Given that the Vakhsh River is transboundary and part of the Amu Darya Basin, Tajikistan should inform the other riparian States according to the principles of cooperation and good neighbourliness. Moreover Tajikistan, being upstream, has the obligation to take into account the interests of the other riparian States and find an appropriate solution, in line with the decision of the Lake Lanoux Arbitration [13].



[1] As shown in the map available at p. 109 of the UNECE Second Assessment of Transboundary Rivers, Lakes and Groundwaters (2011). Accessible at http://www.unece.org/fileadmin/DAM/env/water/publications/assessment/English/G_PartIV_Chapter3_En.pdf 

[2] Grethel Aguilar Rojas and Alejandro Iza (2011). Governance of Shared Waters.

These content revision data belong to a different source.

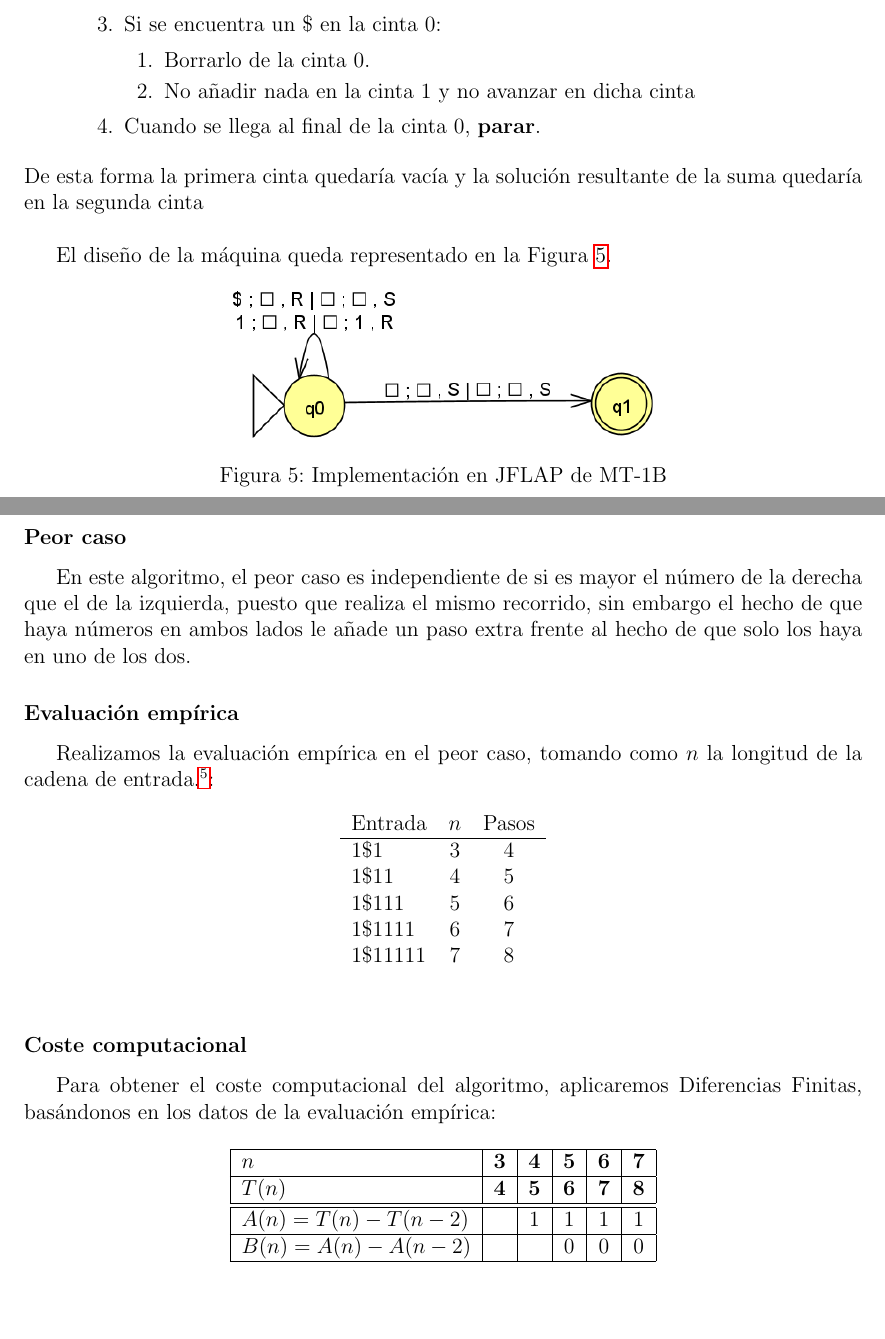
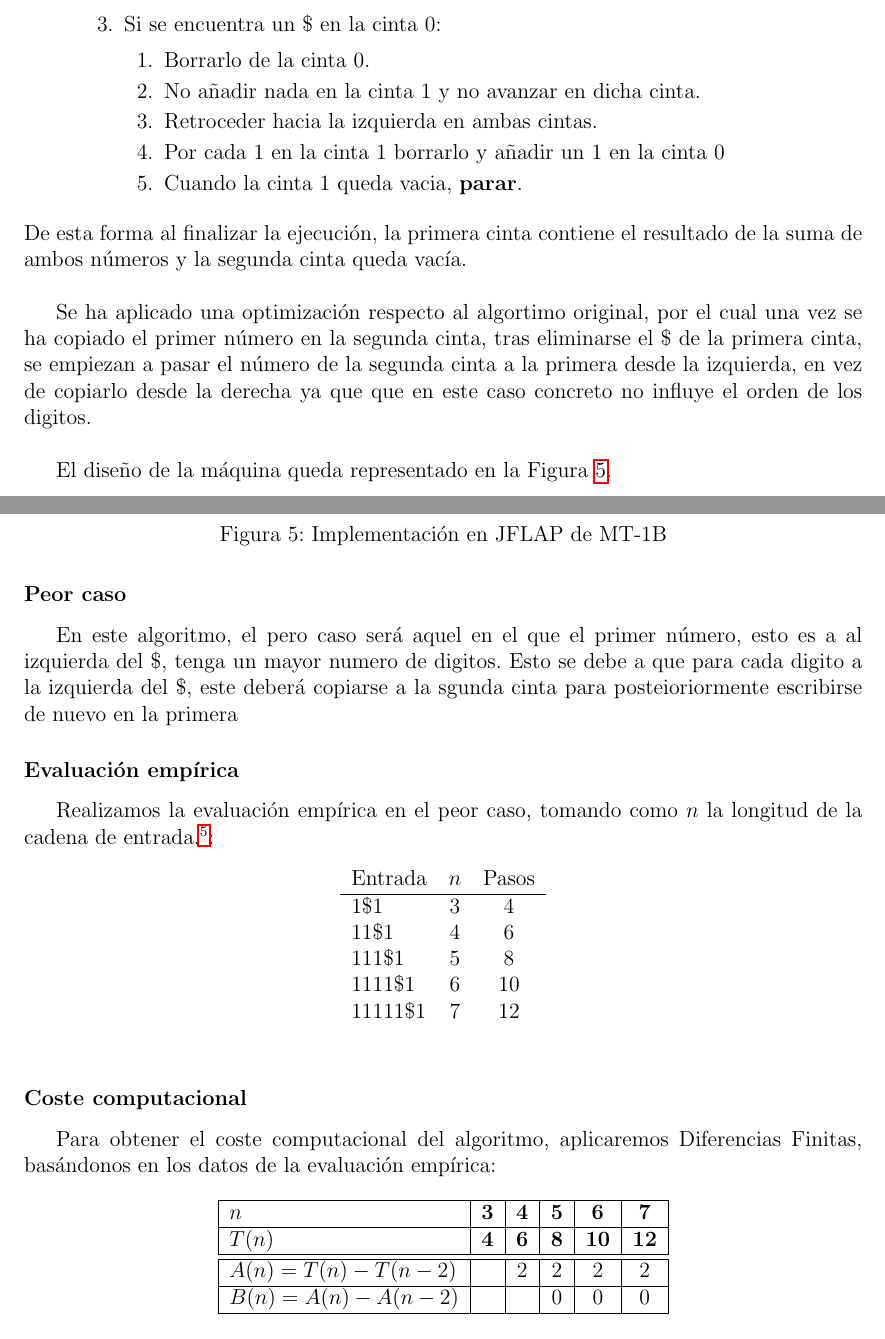
Before and after one commit to ldcas-uc3m/TAC-P1, a LaTeX document (report/report.tex, which reads report/parts/2.1-base1.tex): two parts of pages 13 and 14 of 18, joined at a grey line, cut so that both start at the same text, the shorter picture padded with empty space. Compiled offline with pdfLaTeX.

Commit message:
MT-1B Report update

```diff
--- a/report/parts/2.1-base1.tex
+++ b/report/parts/2.1-base1.tex
@@ -121,12 +122,16 @@ El algoritmo de resolución es el siguiente:
         \item Si se encuentra un \$ en la cinta 0:
         \begin{enumerate}[1.]
             \item Borrarlo de la cinta 0.
-            \item No añadir nada en la cinta 1 y no avanzar en dicha cinta
+            \item No añadir nada en la cinta 1 y no avanzar en dicha cinta.
+            \item Retroceder hacia la izquierda en ambas cintas.
+            \item Por cada 1 en la cinta 1 borrarlo y añadir un 1 en la cinta 0
+            \item Cuando la cinta 1 queda vacia, \textbf{parar}.
         \end{enumerate}
-        \item Cuando se llega al final de la cinta 0, \textbf{parar}.
     \end{enumerate}
 \end{itemize}
-De esta forma la primera cinta quedaría vacía y la solución resultante de la suma quedaría en la segunda cinta\\
+De esta forma al finalizar la ejecución, la primera cinta contiene el resultado de la suma de ambos números y la segunda cinta queda vacía. \\
+
+Se ha aplicado una optimización respecto al algortimo original, por el cual una vez se ha copiado el primer número en la segunda cinta, tras eliminarse el \$ de la primera cinta, se empiezan a pasar el número de la segunda cinta a la primera desde la izquierda, en vez de copiarlo desde la derecha ya que que en este caso concreto no influye el orden de los digitos.\\
 
 El diseño de la máquina queda representado en la Figura \ref{fig:MT-1B}.
 
@@ -139,7 +144,7 @@ El diseño de la máquina queda representado en la Figura \ref{fig:MT-1B}.
 
 
 \subsubsection*{Peor caso}
-En este algoritmo, el peor caso es independiente de si es mayor el número de la derecha que el de la izquierda, puesto que realiza el mismo recorrido, sin embargo el hecho de que haya números en ambos lados le añade un paso extra frente al hecho de que solo los haya en uno de los dos.
+En este algoritmo, el pero caso será aquel en el que el primer número, esto es a al izquierda del \$, tenga un mayor numero de digitos. Esto se debe a que para cada digito a la izquierda del \$, este deberá copiarse a la sgunda cinta  para posteioriormente escribirse de nuevo en la primera
 
 
 \subsubsection*{Evaluación empírica}
@@ -151,10 +156,10 @@ Realizamos la evaluación empírica en el peor caso, tomando como $n$ la longitu
         Entrada                    & $n$ & Pasos \\
         \hline
         1\$1                       & 3  &  4  \\
-        1\$11                      & 4  &  5  \\
-        1\$111                     & 5  &  6  \\
-        1\$1111                    & 6  &  7  \\
-        1\$11111                   & 7  &  8  \\
+        11\$1                      & 4  &  6  \\
+        111\$1                     & 5  &  8  \\
+        1111\$1                    & 6  &  10  \\
+        11111\$1                   & 7  &  12  \\
     \end{tabular}
 \end{table}
 
@@ -167,9 +172,9 @@ Para obtener el coste computacional del algoritmo, aplicaremos Diferencias Finit
     \begin{tabular}{|l|c|c|c|c|c|c|c|}
         \hline
         $n$ & \textbf{3} & \textbf{4} & \textbf{5} & \textbf{6} & \textbf{7}\\ \hline
-        $T(n)$ & \textbf{4} & \textbf{5} & \textbf{6} & \textbf{7} & \textbf{8}      \\ \hline
+        $T(n)$ & \textbf{4} & \textbf{6} & \textbf{8} & \textbf{10} & \textbf{12}      \\ \hline
         \hline
-        $A(n) = T(n) - T(n-2)$ &    & 1 & 1 & 1 & 1 \\ \hline
+        $A(n) = T(n) - T(n-2)$ &    & 2 & 2 & 2 & 2 \\ \hline
         $B(n) = A(n) - A(n-2)$ &    &   & 0 & 0 & 0 \\ \hline
     \end{tabular}
 \end{table}
@@ -189,3 +194,2 @@ Resolviendo, $a = b = 1$, por lo que:
 
 \begin{equation}
-    T_{\mathrm{1B}}(n) = n + 1
```
Also changed, not shown: report/parts/2.1-base1.tex (8 more changed lines), 2 other files.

Legal and Institutional Issues. Gland, Switzerland, IUCN.

[3] Alistair Rieu-Clark, Ruby Monihan and Bjørn-Oliver Magsig (2012). UN Watercourses Convention User’s Guide. Dundee, United Kingdom, IHP-HELP Centre for Water Law, Policy and Science. 

 [4] Agreement between the Republic of Kazakhstan, the Kyrgyz Republic, the Republic of Tajikistan, Turkmenistan and the Republic of Uzbekistan on co-operation in interstate sources' sources' water resources use and protection common management, from now onward the 1992 Agreement. Accessible at http://www.icwc-aral.uz/statute1.htm

[5] Article 3 states “Each Party participating in the agreement is obliged do not allow some action within its territory which can break interests of other parties and to make damage to them or lead to change of agreed water discharges and water sources pollution”.

[6] Article 5: “Parties will facilitate wide information exchange on scientific-technical progress in water- economy, complex use and protection of water resources, common research carrying out for scientific-technical provision and expertise of water related projects”.

[7] Articles 11: “All decisions by ICWC on the established water intake limits, water resources rational use and protection are obligatory for all water consumers and water users”. 

[8] According to Article 8 “ Interstate Commission for Water Coordination is entitled:

- to determine of water policy in the region, elaborate of its directions with due regard to all economic branches needs, complex and rational use of water resources, prospective program on the region water supply and measures for its realization;

- to elaborate and affirm water consumption limits annually for each republic of the region and the region as a whole, appropriate scheduling of water reservoirs operation, their correction according to updated forecasts depending on water supply and water-economic situation”.

[9] BWO stays for Basin Water Organization

[10] Statute of the Interstate Commission for Water Coordination of Central Asia, Article 2: “The main objectives of ICWC are as follows” paragraph 18 “Investigation of notification by one of the Parties about construction of new water structures impacting water regimes in shared waterways.”  

[11] According to Article 1 of the 1992 Agreement

[12] Kai Wegerich, Olicer Olsson, Jochen Froebrich (2007). Reliving the past in a changed environment: Hydropower ambitions, opportunities and constrains in Tajikistan. In Energy Policy N. 35 (2007), pp. 3815 – 3825. 

[13] Lake Lanoux Arbitration (France v. Spain), November 16, 1957. Accessible at http://www.ecolex.org/server2.php/libcat/docs/COU/Full/En/COU-143747E.pdf For more information on the Lake Lanoux Arbitration see Aguilar and Iza, cit., p. 104.